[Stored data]

-- -- --

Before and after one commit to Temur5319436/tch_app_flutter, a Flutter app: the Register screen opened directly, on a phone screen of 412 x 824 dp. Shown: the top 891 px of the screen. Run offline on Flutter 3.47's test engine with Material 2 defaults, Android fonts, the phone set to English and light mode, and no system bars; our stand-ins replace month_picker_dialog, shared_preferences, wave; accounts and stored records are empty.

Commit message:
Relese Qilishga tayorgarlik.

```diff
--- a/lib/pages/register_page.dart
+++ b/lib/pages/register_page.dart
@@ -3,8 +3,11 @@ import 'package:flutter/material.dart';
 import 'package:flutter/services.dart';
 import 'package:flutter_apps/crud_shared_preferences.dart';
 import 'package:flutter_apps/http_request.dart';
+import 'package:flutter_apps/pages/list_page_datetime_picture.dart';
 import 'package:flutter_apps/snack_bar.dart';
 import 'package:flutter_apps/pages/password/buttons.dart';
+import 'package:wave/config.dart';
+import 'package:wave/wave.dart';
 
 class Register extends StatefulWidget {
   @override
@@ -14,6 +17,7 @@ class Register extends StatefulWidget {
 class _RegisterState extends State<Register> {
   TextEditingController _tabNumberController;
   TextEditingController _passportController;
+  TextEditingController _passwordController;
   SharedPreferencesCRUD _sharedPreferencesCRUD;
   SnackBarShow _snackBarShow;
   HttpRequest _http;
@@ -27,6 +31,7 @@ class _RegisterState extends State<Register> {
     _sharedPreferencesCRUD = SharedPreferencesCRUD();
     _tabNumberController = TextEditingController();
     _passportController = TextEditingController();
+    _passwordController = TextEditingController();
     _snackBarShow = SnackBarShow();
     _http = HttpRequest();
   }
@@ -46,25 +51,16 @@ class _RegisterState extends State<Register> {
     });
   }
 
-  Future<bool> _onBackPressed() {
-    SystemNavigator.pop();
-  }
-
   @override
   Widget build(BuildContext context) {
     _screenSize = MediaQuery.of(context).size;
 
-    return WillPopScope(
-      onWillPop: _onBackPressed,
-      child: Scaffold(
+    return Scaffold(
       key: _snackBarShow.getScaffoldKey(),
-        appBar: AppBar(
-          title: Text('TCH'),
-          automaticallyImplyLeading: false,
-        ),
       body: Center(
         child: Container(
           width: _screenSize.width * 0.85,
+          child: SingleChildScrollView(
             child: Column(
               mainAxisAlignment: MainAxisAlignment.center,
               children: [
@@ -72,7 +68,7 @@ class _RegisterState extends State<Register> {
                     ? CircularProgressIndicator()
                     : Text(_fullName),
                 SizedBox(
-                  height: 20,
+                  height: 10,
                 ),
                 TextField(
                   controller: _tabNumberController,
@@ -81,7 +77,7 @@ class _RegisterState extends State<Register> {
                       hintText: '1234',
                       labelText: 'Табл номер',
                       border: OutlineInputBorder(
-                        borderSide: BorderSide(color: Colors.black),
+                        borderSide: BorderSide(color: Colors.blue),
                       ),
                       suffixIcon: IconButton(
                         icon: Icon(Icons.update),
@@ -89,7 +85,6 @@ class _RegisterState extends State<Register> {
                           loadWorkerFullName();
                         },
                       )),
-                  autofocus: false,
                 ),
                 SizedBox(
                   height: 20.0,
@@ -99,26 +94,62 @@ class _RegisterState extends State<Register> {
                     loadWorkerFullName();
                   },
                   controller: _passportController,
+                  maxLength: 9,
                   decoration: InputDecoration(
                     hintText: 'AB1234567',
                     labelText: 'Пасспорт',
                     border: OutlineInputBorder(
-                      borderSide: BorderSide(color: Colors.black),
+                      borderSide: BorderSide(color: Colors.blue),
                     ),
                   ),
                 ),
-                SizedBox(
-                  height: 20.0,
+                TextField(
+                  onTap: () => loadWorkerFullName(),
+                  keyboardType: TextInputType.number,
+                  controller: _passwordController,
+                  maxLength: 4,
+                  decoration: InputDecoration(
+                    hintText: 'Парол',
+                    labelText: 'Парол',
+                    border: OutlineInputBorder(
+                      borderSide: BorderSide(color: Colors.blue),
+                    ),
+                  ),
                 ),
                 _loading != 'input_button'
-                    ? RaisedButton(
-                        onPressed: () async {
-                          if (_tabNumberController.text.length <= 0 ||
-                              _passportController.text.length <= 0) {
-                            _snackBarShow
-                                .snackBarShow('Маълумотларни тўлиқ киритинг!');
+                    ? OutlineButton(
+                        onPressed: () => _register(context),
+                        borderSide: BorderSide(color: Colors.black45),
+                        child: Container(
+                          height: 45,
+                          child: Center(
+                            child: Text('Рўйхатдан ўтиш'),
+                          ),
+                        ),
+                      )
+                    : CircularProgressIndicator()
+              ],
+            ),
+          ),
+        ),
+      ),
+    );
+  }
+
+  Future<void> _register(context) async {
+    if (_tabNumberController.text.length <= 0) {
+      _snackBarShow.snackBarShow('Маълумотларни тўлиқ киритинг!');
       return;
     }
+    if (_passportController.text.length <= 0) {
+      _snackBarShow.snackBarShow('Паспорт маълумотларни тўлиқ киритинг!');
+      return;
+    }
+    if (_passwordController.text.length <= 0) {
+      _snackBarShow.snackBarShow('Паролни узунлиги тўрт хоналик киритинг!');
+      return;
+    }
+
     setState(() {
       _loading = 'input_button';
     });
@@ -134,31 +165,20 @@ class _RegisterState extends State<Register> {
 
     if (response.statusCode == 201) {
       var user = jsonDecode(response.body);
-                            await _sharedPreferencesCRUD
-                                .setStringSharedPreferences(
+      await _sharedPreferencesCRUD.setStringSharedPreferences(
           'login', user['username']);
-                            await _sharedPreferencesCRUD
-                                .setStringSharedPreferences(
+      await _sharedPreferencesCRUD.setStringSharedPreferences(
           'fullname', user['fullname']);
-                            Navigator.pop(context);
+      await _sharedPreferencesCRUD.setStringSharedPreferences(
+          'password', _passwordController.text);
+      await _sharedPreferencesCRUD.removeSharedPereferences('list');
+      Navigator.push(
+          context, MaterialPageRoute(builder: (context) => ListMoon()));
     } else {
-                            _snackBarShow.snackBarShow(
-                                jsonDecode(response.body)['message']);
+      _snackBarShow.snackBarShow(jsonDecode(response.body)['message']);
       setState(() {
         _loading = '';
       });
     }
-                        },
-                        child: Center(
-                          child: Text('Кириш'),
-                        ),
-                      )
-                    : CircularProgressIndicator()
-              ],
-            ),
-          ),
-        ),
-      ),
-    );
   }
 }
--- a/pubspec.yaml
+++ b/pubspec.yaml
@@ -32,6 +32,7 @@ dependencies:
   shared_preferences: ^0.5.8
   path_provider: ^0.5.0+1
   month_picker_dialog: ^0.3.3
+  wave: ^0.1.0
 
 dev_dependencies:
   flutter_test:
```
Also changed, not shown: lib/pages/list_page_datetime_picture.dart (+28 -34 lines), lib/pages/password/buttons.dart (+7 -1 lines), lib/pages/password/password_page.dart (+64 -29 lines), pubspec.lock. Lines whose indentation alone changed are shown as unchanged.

-- -- --

Retype each entry exactly, leaving none of them out.

- Written reply
Before and after one commit to Temur5319436/tch_app_flutter, a Flutter app: the Register screen opened directly, on a phone screen of 412 x 824 dp. Shown: the top 891 px of the screen. Run offline on Flutter 3.47's test engine with Material 2 defaults, Android fonts, the phone set to English and light mode, and no system bars; our stand-ins replace month_picker_dialog, shared_preferences, wave; accounts and stored records are empty.

Commit message:
Relese Qilishga tayorgarlik.

```diff
--- a/lib/pages/register_page.dart
+++ b/lib/pages/register_page.dart
@@ -3,8 +3,11 @@ import 'package:flutter/material.dart';
 import 'package:flutter/services.dart';
 import 'package:flutter_apps/crud_shared_preferences.dart';
 import 'package:flutter_apps/http_request.dart';
+import 'package:flutter_apps/pages/list_page_datetime_picture.dart';
 import 'package:flutter_apps/snack_bar.dart';
 import 'package:flutter_apps/pages/password/buttons.dart';
+import 'package:wave/config.dart';
+import 'package:wave/wave.dart';
 
 class Register extends StatefulWidget {
   @override
@@ -14,6 +17,7 @@ class Register extends StatefulWidget {
 class _RegisterState extends State<Register> {
   TextEditingController _tabNumberController;
   TextEditingController _passportController;
+  TextEditingController _passwordController;
   SharedPreferencesCRUD _sharedPreferencesCRUD;
   SnackBarShow _snackBarShow;
   HttpRequest _http;
@@ -27,6 +31,7 @@ class _RegisterState extends State<Register> {
     _sharedPreferencesCRUD = SharedPreferencesCRUD();
     _tabNumberController = TextEditingController();
     _passportController = TextEditingController();
+    _passwordController = TextEditingController();
     _snackBarShow = SnackBarShow();
     _http = HttpRequest();
   }
@@ -46,25 +51,16 @@ class _RegisterState extends State<Register> {
     });
   }
 
-  Future<bool> _onBackPressed() {
-    SystemNavigator.pop();
-  }
-
   @override
   Widget build(BuildContext context) {
     _screenSize = MediaQuery.of(context).size;
 
-    return WillPopScope(
-      onWillPop: _onBackPressed,
-      child: Scaffold(
+    return Scaffold(
       key: _snackBarShow.getScaffoldKey(),
-        appBar: AppBar(
-          title: Text('TCH'),
-          automaticallyImplyLeading: false,
-        ),
       body: Center(
         child: Container(
           width: _screenSize.width * 0.85,
+          child: SingleChildScrollView(
             child: Column(
               mainAxisAlignment: MainAxisAlignment.center,
               children: [
@@ -72,7 +68,7 @@ class _RegisterState extends State<Register> {
                     ? CircularProgressIndicator()
                     : Text(_fullName),
                 SizedBox(
-                  height: 20,
+                  height: 10,
                 ),
                 TextField(
                   controller: _tabNumberController,
@@ -81,7 +77,7 @@ class _RegisterState extends State<Register> {
                       hintText: '1234',
                       labelText: 'Табл номер',
                       border: OutlineInputBorder(
-                        borderSide: BorderSide(color: Colors.black),
+                        borderSide: BorderSide(color: Colors.blue),
                       ),
                       suffixIcon: IconButton(
                         icon: Icon(Icons.update),
@@ -89,7 +85,6 @@ class _RegisterState extends State<Register> {
                           loadWorkerFullName();
                         },
                       )),
-                  autofocus: false,
                 ),
                 SizedBox(
                   height: 20.0,
@@ -99,26 +94,62 @@ class _RegisterState extends State<Register> {
                     loadWorkerFullName();
                   },
                   controller: _passportController,
+                  maxLength: 9,
                   decoration: InputDecoration(
                     hintText: 'AB1234567',
                     labelText: 'Пасспорт',
                     border: OutlineInputBorder(
-                      borderSide: BorderSide(color: Colors.black),
+                      borderSide: BorderSide(color: Colors.blue),
                     ),
                   ),
                 ),
-                SizedBox(
-                  height: 20.0,
+                TextField(
+                  onTap: () => loadWorkerFullName(),
+                  keyboardType: TextInputType.number,
+                  controller: _passwordController,
+                  maxLength: 4,
+                  decoration: InputDecoration(
+                    hintText: 'Парол',
+                    labelText: 'Парол',
+                    border: OutlineInputBorder(
+                      borderSide: BorderSide(color: Colors.blue),
+                    ),
+                  ),
                 ),
                 _loading != 'input_button'
-                    ? RaisedButton(
-                        onPressed: () async {
-                          if (_tabNumberController.text.length <= 0 ||
-                              _passportController.text.length <= 0) {
-                            _snackBarShow
-                                .snackBarShow('Маълумотларни тўлиқ киритинг!');
+                    ? OutlineButton(
+                        onPressed: () => _register(context),
+                        borderSide: BorderSide(color: Colors.black45),
+                        child: Container(
+                          height: 45,
+                          child: Center(
+                            child: Text('Рўйхатдан ўтиш'),
+                          ),
+                        ),
+                      )
+                    : CircularProgressIndicator()
+              ],
+            ),
+          ),
+        ),
+      ),
+    );
+  }
+
+  Future<void> _register(context) async {
+    if (_tabNumberController.text.length <= 0) {
+      _snackBarShow.snackBarShow('Маълумотларни тўлиқ киритинг!');
       return;
     }
+    if (_passportController.text.length <= 0) {
+      _snackBarShow.snackBarShow('Паспорт маълумотларни тўлиқ киритинг!');
+      return;
+    }
+    if (_passwordController.text.length <= 0) {
+      _snackBarShow.snackBarShow('Паролни узунлиги тўрт хоналик киритинг!');
+      return;
+    }
+
     setState(() {
       _loading = 'input_button';
     });
@@ -134,31 +165,20 @@ class _RegisterState extends State<Register> {
 
     if (response.statusCode == 201) {
       var user = jsonDecode(response.body);
-                            await _sharedPreferencesCRUD
-                                .setStringSharedPreferences(
+      await _sharedPreferencesCRUD.setStringSharedPreferences(
           'login', user['username']);
-                            await _sharedPreferencesCRUD
-                                .setStringSharedPreferences(
+      await _sharedPreferencesCRUD.setStringSharedPreferences(
           'fullname', user['fullname']);
-                            Navigator.pop(context);
+      await _sharedPreferencesCRUD.setStringSharedPreferences(
+          'password', _passwordController.text);
+      await _sharedPreferencesCRUD.removeSharedPereferences('list');
+      Navigator.push(
+          context, MaterialPageRoute(builder: (context) => ListMoon()));
     } else {
-                            _snackBarShow.snackBarShow(
-                                jsonDecode(response.body)['message']);
+      _snackBarShow.snackBarShow(jsonDecode(response.body)['message']);
       setState(() {
         _loading = '';
       });
     }
-                        },
-                        child: Center(
-                          child: Text('Кириш'),
-                        ),
-                      )
-                    : CircularProgressIndicator()
-              ],
-            ),
-          ),
-        ),
-      ),
-    );
   }
 }
--- a/pubspec.yaml
+++ b/pubspec.yaml
@@ -32,6 +32,7 @@ dependencies:
   shared_preferences: ^0.5.8
   path_provider: ^0.5.0+1
   month_picker_dialog: ^0.3.3
+  wave: ^0.1.0
 
 dev_dependencies:
   flutter_test:
```
Also changed, not shown: lib/pages/list_page_datetime_picture.dart (+28 -34 lines), lib/pages/password/buttons.dart (+7 -1 lines), lib/pages/password/password_page.dart (+64 -29 lines), pubspec.lock. Lines whose indentation alone changed are shown as unchanged.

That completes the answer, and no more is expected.